On May 7, 2009, our U.K. subsidiary, executed an early settlement of its two cross-currency interest rate swaps hedging variable-rate borrowings. As a result, we discontinued prospectively hedge accounting on these cross-currency swaps. In accordance with the provisions of SFAS 133, we will continue to report the net gain or loss related to the discontinued cash flow hedge in other comprehensive income and will subsequently reclassify such amounts into earnings over the remaining original term of the derivative when the hedged forecasted transactions are recognized in earnings.
 
In December 2006, our Canadian subsidiary, National Money Mart Company, entered into cross-currency interest rate swaps with aggregate notional amounts of C$339.9 million that mature in October 2012. Under the terms of the swaps, National Money Mart Company pays Canadian dollars at a blended rate of 7.12% per annum and National Money Mart Company receives a rate of the three-month LIBOR plus 2.75% per annum on $295.0 million.
 
On a quarterly basis, the cross-currency interest rate swap agreements call for the exchange of 0.25% of the original notional amounts.
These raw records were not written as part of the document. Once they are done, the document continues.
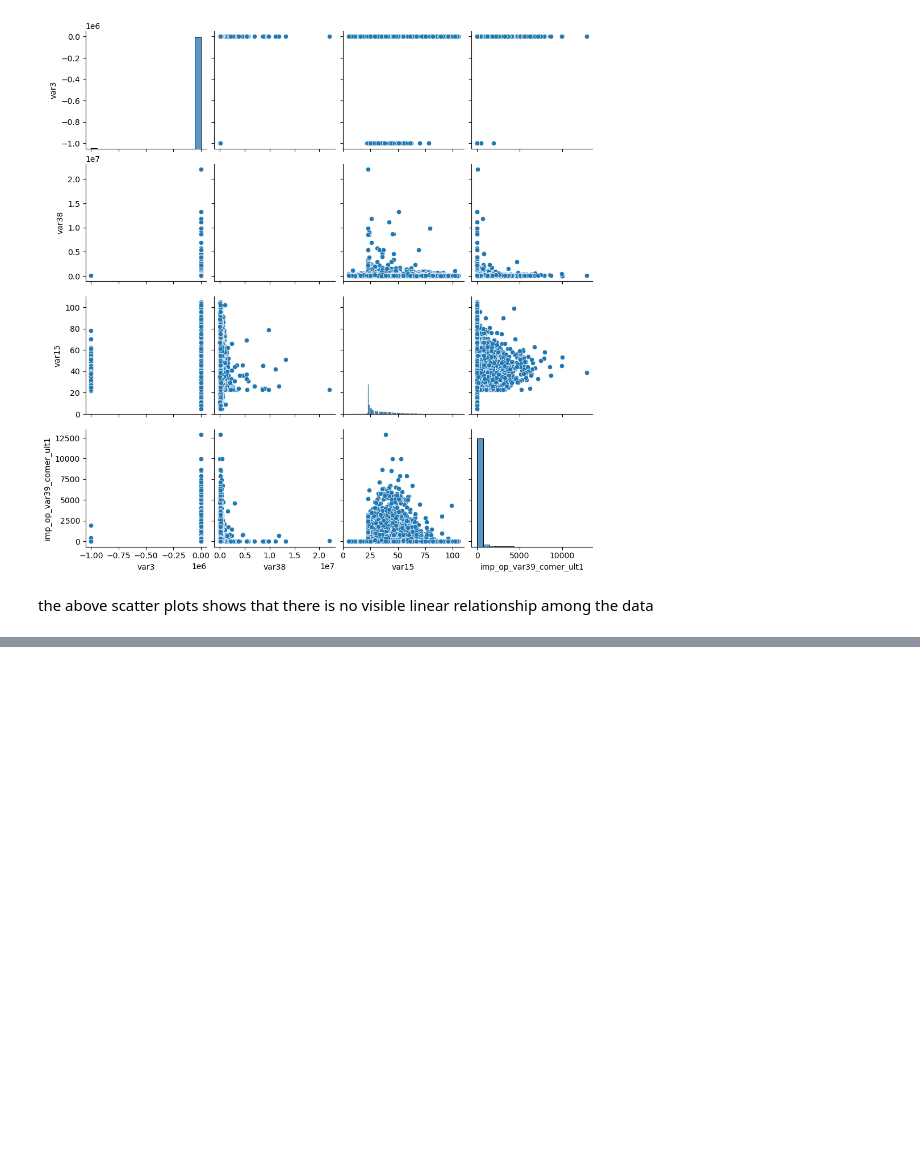
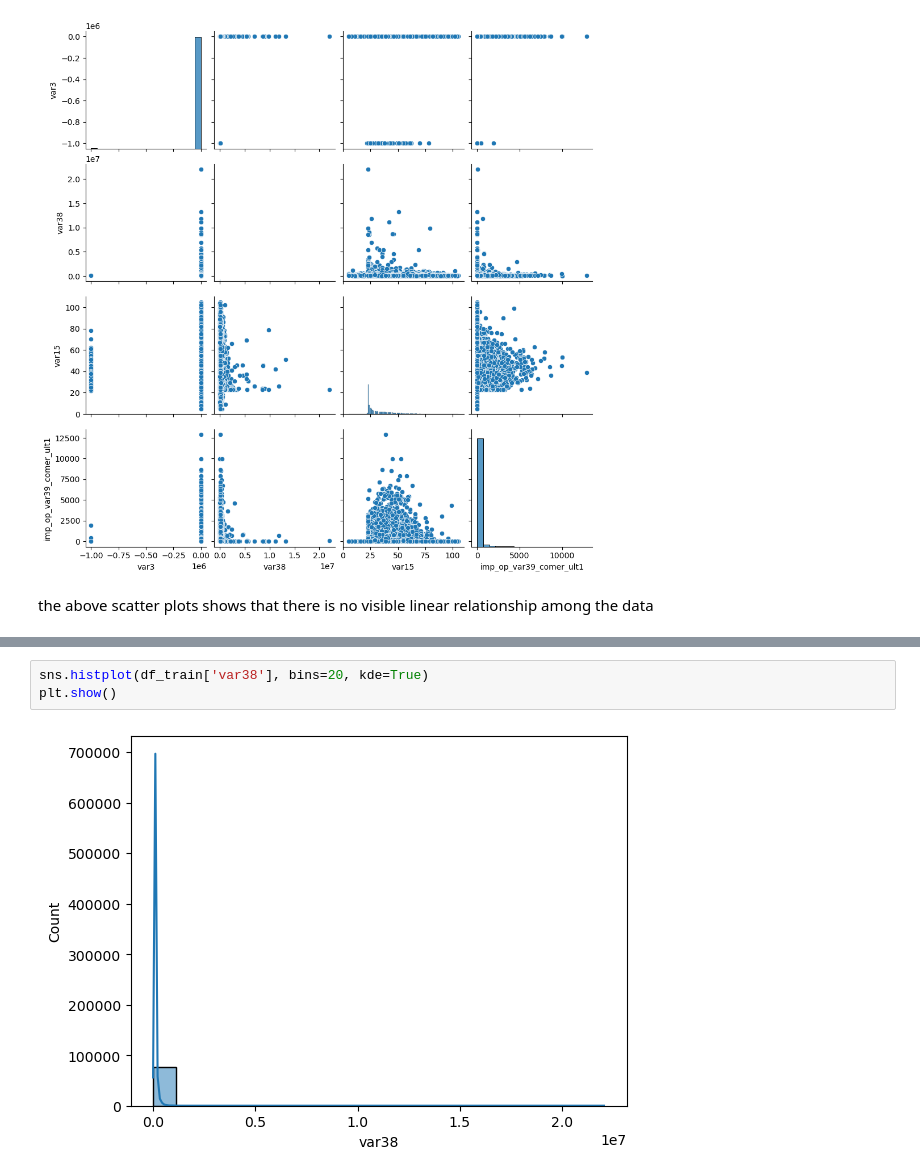
Before and after one commit to amnaa26/Machine-Learning, a Jupyter notebook: Labs/02/02.ipynb, the cells around one changed output, grey strips where cells are left out. Saved outputs shown, nothing was run; the diff lists cells and outputs as text; blank space fills up the shorter version.

```diff
--- a/Labs/02/02.ipynb
+++ b/Labs/02/02.ipynb
@@ -104,0 +147,5 @@ the above scatter plots shows that there is no visible linear relationship among
+# %%
+sns.histplot(df_train['var38'], bins=20, kde=True)
+plt.show()
+# %% [output]
+[figure, added]
```
Also changed, not shown: parts of 13 cells of this notebook.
Upon maturity, these cross-currency interest rate swap agreements call for the exchange of the remaining notional amounts. We have designated these derivative contracts as cash flow hedges for accounting purposes. We record foreign exchange re-measurement gains and losses related to the term loans and also record the changes in fair value of the cross-currency swaps each period in corporate expenses in our consolidated statements of operations. Because these derivatives are designated as cash flow hedges, we record the effective portion of the after-tax gain or loss in other comprehensive income, which is subsequently reclassified to earnings in the same period that the hedged transactions affect earnings. As of June 30, 2009, amounts related to cross-currency interest rate swaps amounted to an increase in stockholders’ equity of $20.7 million, net of tax. The aggregate fair market value of the cross-currency interest rate swaps at June 30, 2009 is a liability of $10.2 million and is included in fair value of derivatives on the balance sheet. During fiscal 2009, we recorded $45 thousand in earnings related to the ineffective portion of these cash flow hedges.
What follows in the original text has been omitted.